Wednesday 21 October 2020, 4.00PM
Speaker(s): Imani Mosley (University of Florida)
Benjamin Britten’s 1971 television opera Owen Wingrave has been understood and interpreted as a pacifist work, one that stands alongside others in Britten’s oeuvre such as the War Requiem. However, following the premiere of the opera, many failed to see how such a story could convey the idea of pacifism triumphing over militarism. The death of the titular character, as per Henry James’ novella on which the opera is based, confused audiences and critics alike especially since nothing in the text pointed to a cynical view toward the aims of pacifism. This led to a mixed review of the work, resulting in fewer performances and less scholarship than of other Britten’s operas. But for James — and for Britten and Myfanwy Piper, the opera’s librettist — the horror of this ghost story lay somewhere else, in the power of generational entrenchment, repetition, and unending cycles.
This discussion will present a new reading of Wingrave, one that elucidates how the opera was an incredibly timely and poignant work. By reading the opera through Jamesian scholarship, I show how the initial story is a critique of empire and imperial power and how Britten’s recasting of the story frames Wingrave as an anti-imperial work rather than solely a pacifist work. By understanding Owen as an agent of change and the representation of the end of empire, the opera acts as a microcosm of a much larger cultural story: the end of the British Empire, those who yearned to pull Britain forward, and of those who wished to drag Britain back to the past.

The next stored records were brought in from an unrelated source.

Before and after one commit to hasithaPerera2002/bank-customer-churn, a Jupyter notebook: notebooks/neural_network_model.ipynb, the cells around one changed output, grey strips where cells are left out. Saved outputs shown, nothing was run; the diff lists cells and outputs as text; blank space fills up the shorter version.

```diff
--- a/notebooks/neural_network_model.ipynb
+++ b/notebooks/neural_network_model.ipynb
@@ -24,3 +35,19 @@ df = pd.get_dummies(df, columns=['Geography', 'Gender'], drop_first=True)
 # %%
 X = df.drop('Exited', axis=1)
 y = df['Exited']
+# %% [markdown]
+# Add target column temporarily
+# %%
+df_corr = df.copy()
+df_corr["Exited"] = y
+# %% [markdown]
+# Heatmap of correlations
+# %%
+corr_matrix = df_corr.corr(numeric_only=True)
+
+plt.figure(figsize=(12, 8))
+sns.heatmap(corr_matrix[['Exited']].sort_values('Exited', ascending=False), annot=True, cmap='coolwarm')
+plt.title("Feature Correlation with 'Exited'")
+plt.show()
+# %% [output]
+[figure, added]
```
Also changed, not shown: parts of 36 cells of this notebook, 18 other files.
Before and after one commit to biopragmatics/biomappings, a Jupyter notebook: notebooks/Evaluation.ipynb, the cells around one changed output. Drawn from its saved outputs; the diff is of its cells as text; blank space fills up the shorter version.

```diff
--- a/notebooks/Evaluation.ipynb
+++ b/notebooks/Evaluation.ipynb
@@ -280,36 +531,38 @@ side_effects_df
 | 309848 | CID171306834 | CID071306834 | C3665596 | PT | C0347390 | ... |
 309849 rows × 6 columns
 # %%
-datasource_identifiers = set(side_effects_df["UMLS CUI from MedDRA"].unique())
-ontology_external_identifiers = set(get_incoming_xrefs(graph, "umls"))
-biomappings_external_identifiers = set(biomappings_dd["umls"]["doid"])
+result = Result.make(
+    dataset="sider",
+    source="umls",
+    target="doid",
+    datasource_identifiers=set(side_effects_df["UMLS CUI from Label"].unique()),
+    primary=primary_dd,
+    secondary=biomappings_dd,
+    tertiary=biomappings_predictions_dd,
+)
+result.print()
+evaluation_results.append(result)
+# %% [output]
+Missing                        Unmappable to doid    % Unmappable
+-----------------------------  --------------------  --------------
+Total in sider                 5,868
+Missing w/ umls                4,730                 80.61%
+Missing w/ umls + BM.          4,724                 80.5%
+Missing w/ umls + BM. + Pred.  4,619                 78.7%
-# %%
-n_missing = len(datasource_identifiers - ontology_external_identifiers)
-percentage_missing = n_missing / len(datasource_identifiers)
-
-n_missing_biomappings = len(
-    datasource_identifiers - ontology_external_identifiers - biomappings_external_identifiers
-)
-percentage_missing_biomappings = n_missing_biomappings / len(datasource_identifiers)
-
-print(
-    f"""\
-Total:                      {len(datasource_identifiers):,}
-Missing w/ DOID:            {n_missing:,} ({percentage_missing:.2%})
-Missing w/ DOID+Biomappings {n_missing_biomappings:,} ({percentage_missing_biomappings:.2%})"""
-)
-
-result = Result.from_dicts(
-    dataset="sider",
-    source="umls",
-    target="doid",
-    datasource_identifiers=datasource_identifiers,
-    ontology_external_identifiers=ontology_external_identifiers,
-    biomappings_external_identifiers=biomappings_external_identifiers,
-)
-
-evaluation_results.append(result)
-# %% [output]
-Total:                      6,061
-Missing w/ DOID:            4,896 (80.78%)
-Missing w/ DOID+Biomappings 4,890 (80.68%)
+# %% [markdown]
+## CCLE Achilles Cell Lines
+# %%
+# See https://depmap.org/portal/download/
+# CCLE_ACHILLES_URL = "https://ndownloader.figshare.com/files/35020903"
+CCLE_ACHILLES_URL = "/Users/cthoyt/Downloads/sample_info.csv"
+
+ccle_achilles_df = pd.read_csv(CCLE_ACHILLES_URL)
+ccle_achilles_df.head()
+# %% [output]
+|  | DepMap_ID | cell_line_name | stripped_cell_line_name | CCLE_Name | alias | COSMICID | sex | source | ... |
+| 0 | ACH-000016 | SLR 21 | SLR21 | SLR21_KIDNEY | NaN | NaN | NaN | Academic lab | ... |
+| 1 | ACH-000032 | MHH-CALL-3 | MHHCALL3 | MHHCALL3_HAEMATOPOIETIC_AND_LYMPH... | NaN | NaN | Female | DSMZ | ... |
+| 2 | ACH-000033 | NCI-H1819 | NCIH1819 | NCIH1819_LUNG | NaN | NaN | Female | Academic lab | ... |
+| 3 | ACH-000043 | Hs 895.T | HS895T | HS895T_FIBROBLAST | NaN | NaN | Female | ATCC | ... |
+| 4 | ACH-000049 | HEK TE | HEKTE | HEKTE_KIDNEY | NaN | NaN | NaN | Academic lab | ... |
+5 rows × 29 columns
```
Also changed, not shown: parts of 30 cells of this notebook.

Imani Danielle Mosley received her PhD from Duke University in 2019 where her work examined the reception of Benjamin Britten’s postwar operas. Her current research addresses digital sonic mapping, acoustics, and ritual in the English churches and cathedrals central to Britten’s sacred music. In addition to her work on Britten, she also specializes in contemporary opera, reception history, masculinities studies, and race in 21st-century popular music. Her contribution to the digital humanities focuses on sonic mapping, data analysis, and digital and computational musicology. Her digital humanities interests range include studying algorithms related to music data, artificial intelligence, programmer bias, and classical music, and music and digital ethics. Mosley is also an active performer, playing new music written for bassoon and baroque bassoon in various early-music ensembles. She is also a working dramaturg and librettist and collaborated with composer Frances Pollock on the operas Stinney: an American Execution, premiered at the Prototype Festival in New York in 2019, and Salt, premiered at the Yale Opera Studies Today conference in 2020.
Location: https://york-ac-uk.zoom.us/j/91580062656?pwd=NklpY01zNE56T0hGdUtiaDJDK0FBZz09 Meeting ID: 915 8006 2656 Passcode: 840125